Care Tips for Your Pocket Pets
Do you have a guinea pig, hamster, gerbil, mouse, rat, ferret or rabbit? Called "pocket" pets due to their small size, these pets have a few special care requirements. Here's what you need to know about caring for your special pet.
Choose a Sturdy Cage for Your Pet
The ideal cage provides plenty of room for your pet to move and explore, yet is safe and secure. If the latch on your pet's cage doesn't close properly, you might return to an open cage in the morning. Unfortunately, small pets may become prey for cats or dogs or may hurt themselves if they're out of their cages without supervision. If the latch is difficult to work or doesn't catch completely, replace the cage with a more secure version.
Cages should also:
- Offer Exercise Opportunities for the Smallest Pets. An exercise wheel offers the perfect place for your hamster, mouse, gerbil or rat to work off a little excess energy. The Spruce Pets notes that wheels aren't a good idea for guinea pigs, as back injuries can occur when these pocket pets use the wheels. Climbing tubes and tunnels added to cages provide exercise and keep your pet's brain engaged.
- Provide Hiding Places. Just like you, pets like their privacy from time to time. Every cage should include an enclosed structure that offers a quiet place to sleep or enjoy a little downtime. Pet supply stores offer a variety of these enclosures, called "hideouts."
Don't Use Cedar or Pine Shaving as Bedding
Both cedar and undried pine shavings can cause respiratory infections and irritate your pet's eyes. Safer choices are bedding made of cellulose, paper, oat hulls, ground corn cobs or aspen shavings.
Clean Cages Regularly
Don't wait until your pet's cage is smelly to clean it. Living in a dirty cage is stressful for your pet and could cause health problems. Cages should be cleaned once or twice per week. The ideal cleaning frequency depends on how many pets you have and how quickly the cage becomes dirty.
Before cleaning, move your pet to another cage or secure location. Throw away bedding and thoroughly clean the cage with mild soap and water. In between cleanings, remove feces and areas of urine-soaked bedding daily.
Offer Out-of-Cage Playtime
All pocket pets benefit by spending an hour or more daily outside their cages. Since small animals, like gerbils, hamsters and mice, can quickly disappear behind furniture and appliances or even into air ducts, it's best to use a small pet playpen to create a secure play space.

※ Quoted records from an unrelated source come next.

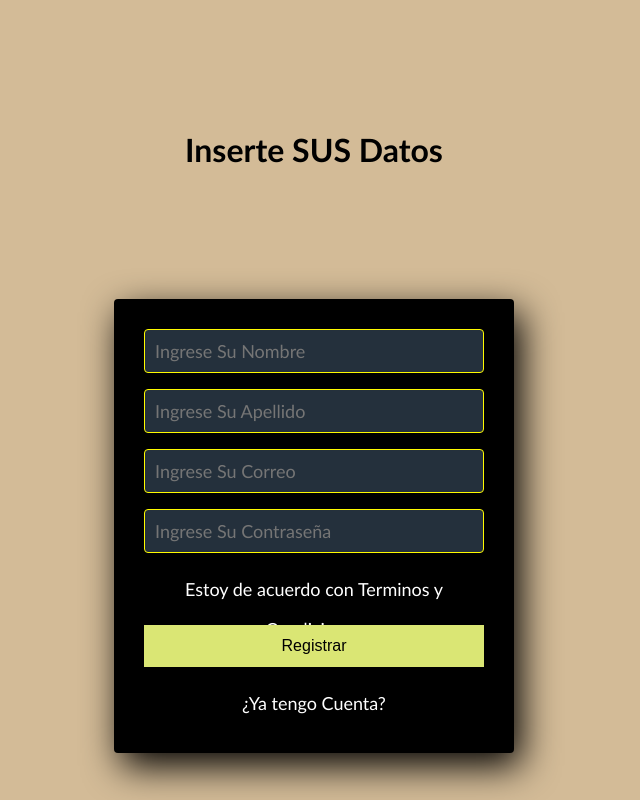
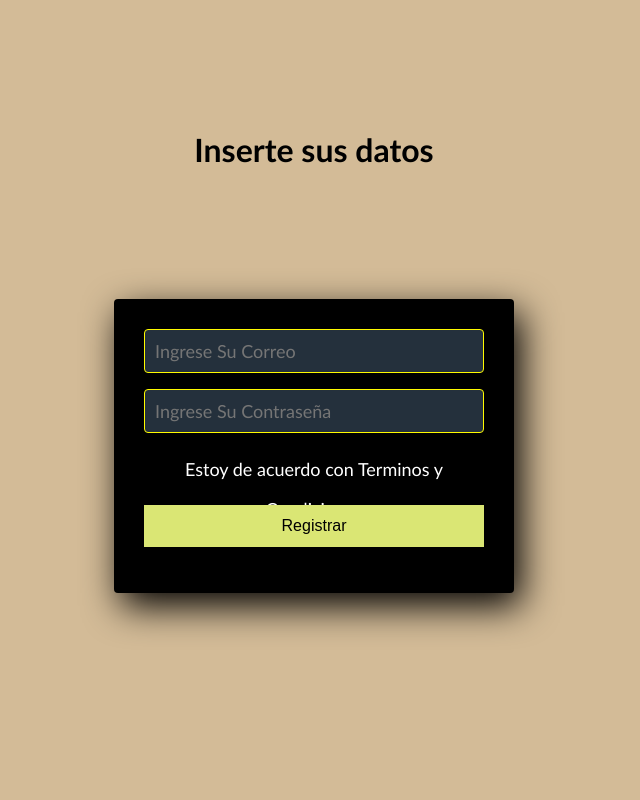
Before and after one commit to Axel-Abreu/calculadoraPostLogin, a plain HTML site: page index.html in a window 1280 px wide. Shown: the whole page, without its empty margins (326-966 px from the left). Drawn offline with Linux system fonts and the light colour scheme.

Commit message:
no entiendo pero actualize el html

```diff
--- a/index.html
+++ b/index.html
@@ -7,17 +7,14 @@
     <title>LOG IN</title>
 </head>
 <body>
-    <h1>Inserte SUS Datos </h1>
+    <h1>Inserte sus datos </h1>
     <section class="form-register">
-    <input class="controls" type="text" name="nombres" id="nombres" placeholder="Ingrese Su Nombre">
-    <input class="controls" type="text" name="apellidos" id="apellidos" placeholder="Ingrese Su Apellido">
     <input class="controls" type="email" name="correo" id="correo" placeholder="Ingrese Su Correo">
     <input class="controls" type="password" name="correo" id="correo" placeholder="Ingrese Su Contraseña">
     <p>Estoy de acuerdo con <a href="" target="_blank">Terminos y Condiciones</a></p>
     <a href="" target="_blank">
         <input class="botons" type="submit" value="Registrar">
       </a>
-    <p><a href="" target="_blank">¿Ya tengo Cuenta?</a></p>
     </section>
 </body>
 </html>
```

Does your rabbit, ferret or guinea pig enjoy exploring your family room or kitchen? Before you open your pet's cage, make sure you've pet-proofed the space. Put electrical cords in cord protectors, remove trash, and place houseplants out of reach.
Rabbits are natural chewers and don't care if they gnaw on a chew toy or your antique table. Prevent damage to your home by covering furniture legs with protective tubes and placing plastic barriers in front of baseboards. Shut doors or use baby gates to keep pets confined to the room you've pet-proofed.
Make Regular Veterinary Care a Priority
Pocket pets need to see the veterinarian every year just like larger pets. Some pocket pets may need vaccines in addition to exams. For example, ferrets need distemper and rabies vaccines, while your veterinarian may recommend vaccinating your pet against rabbit hemorrhagic disease virus (RHDV). Vaccinations for RHDV and RHDV2 prevent a serious, often fatal illness in rabbits. According to PetMD, your pet could catch the virus if you bring it into your home on your shoes or clothing.
Since signs of illness aren't always obvious in pocket pets, annual veterinary visits help you ensure your pet is healthy. In between visits, regularly examine your pet's body for signs of illness or disease, which can include:
- Lumps on the Body
- Discharge from Eyes or Nose
- Hair Loss
- Excessive Scratching
- Low Energy Level
- Weight Loss
- Poor Appetite
Does your pocket pet need to see the veterinarian? Contact our office to schedule your appointment.
The Spruce Pets: Guinea Pig Musts: Must Have and Must-Not Items, 4/20/2022
PetMD: Rabbit Vaccines: Everything You Need to Know, 8/24/2022
American Animal Hospital Association: Is a Pocket Pet Right for Me?
PetMD: Hamsters vs. Gerbils: What’s the Difference